On Sunday, West’s wife Kim Kardashian West released video footage to her Snapchat of an alleged phone call between the rapper and Swift discussing his song “Famous.” In the video, Swift can allegedly be heard approving the West lyrics: “For all my Southside n—– that know me best / I feel like me and Taylor might still have sex.”
Swift originally released a statement about the track, saying the rapper “did not call for approval, but to ask Taylor to release his single ‘Famous’ on her Twitter account.” She also added that she was “never made aware of the actual lyrics, ‘I made that bitch famous.'”
After Kardashian West posted the phone call recording, Swift wrote on Instagram that the call was “secretly” recorded.
Multiple sources confirm to PEOPLE that West recorded the conversation from Los Angeles and that the rapper did not tell Swift at the start of the conversation that he was recording. If that is the case, he may have violated California’s “two-party consent” law.

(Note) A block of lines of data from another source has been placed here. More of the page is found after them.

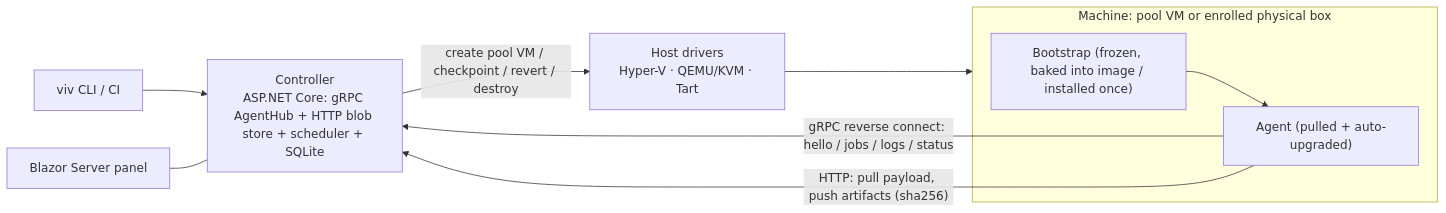
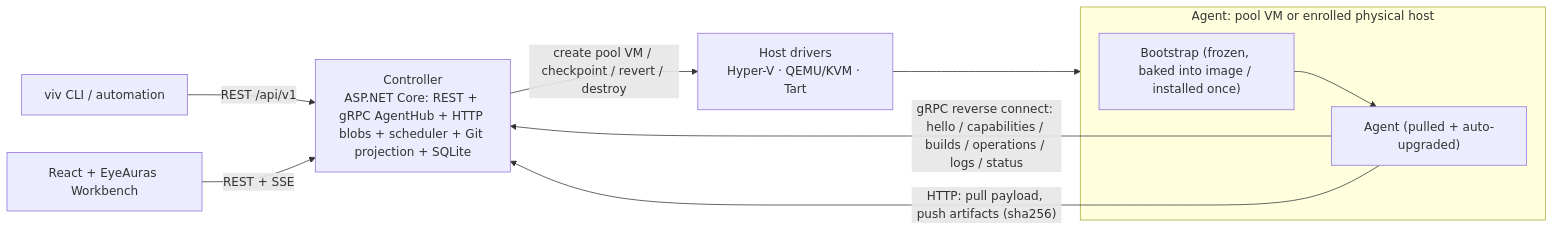
One commit to iXab3r/Vivarium changed the diagram in docs/ARCHITECTURE.md. Above: the diagram before and after it, drawn with Mermaid. The commit also changed other lines of this file and 163 other files, not shown here.

First line of the commit message:
feat: establish the Phase 1 physical-agent control plane

````diff
--- a/docs/ARCHITECTURE.md
+++ b/docs/ARCHITECTURE.md
@@ -60,13 +65,13 @@
 ```mermaid
 flowchart LR
-    CLI["viv CLI / CI"] --> C
-    UI["Blazor Server panel"] --- C
-    C["Controller<br/>ASP.NET Core: gRPC AgentHub + HTTP blob store + scheduler + SQLite"]
+    CLI["viv CLI / automation"] -- "REST /api/v1" --> C
+    UI["React + EyeAuras Workbench"] -- "REST + SSE" --> C
+    C["Controller<br/>ASP.NET Core: REST + gRPC AgentHub + HTTP blobs + scheduler + Git projection + SQLite"]
     C -- "create pool VM / checkpoint / revert / destroy" --> D["Host drivers<br/>Hyper-V · QEMU/KVM · Tart"]
-    subgraph Clone ["Machine: pool VM or enrolled physical box"]
+    subgraph Clone ["Agent: pool VM or enrolled physical host"]
         B["Bootstrap (frozen, baked into image / installed once)"] --> A["Agent (pulled + auto-upgraded)"]
     end
     D --> Clone
-    A -- "gRPC reverse connect: hello / jobs / logs / status" --> C
+    A -- "gRPC reverse connect: hello / capabilities / builds / operations / logs / status" --> C
     A -- "HTTP: pull payload, push artifacts (sha256)" --> C
 ```
````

The two-party consent law makes it a felony to record or eavesdrop on any confidential communication – namely, a phone call – without the consent of all those involved, Gregory G. Brown, Esq. of Irvine-based business, family and trial law firm Brown & Charbonneau, LLP tells PEOPLE.
As Swift likely had a reasonable expectation that the call would be private, West would be in violation of the wiretapping law.
“It’s a crime to do that, and the potential punishment is $2,500 dollars per violation and up to a year in prison,” Brown says, adding, “There are also civil damages that you can get, which is $3,000 or three times the actual damages.”
And Swift has taken action – in February, she threatened West with criminal prosecution for recording her without her knowledge, and demanded he destroy any video, PEOPLE confirms. The singer still has the right to file a lawsuit against the couple.
In addition, Brown says, “Taylor might have a claim of invasion of privacy if she thought this was a confidential communication between her and Kanye.”
Multiple insiders also say that the rapper always records his entire album-creation process for his archives and he is not afraid of any impending litigation. After he released the music video for the song, the rapper tweeted “Can somebody sue me already #I’llwait.”
California’s recording statute previously played a part in the 2014 drama surrounding Los Angeles Clippers owner Donald Sterling, who was banned from the NBA for life after his private conversation during which he used racial slurs was leaked. Lawyers argued, at the time, that Sterling had consented to the recording.
The new clips from Swift and West’s conversation were released following Kardashian West’s GQ cover interview where she claimed the phone call existed. Swift has never denied the existence of the phone call, and her rep released a statement to GQ saying the singer heard “Famous” “for the first time when everyone else did and was humiliated.”
Reporting by Melody Chiu, Elizabeth Leonard, and Janine Rubenstein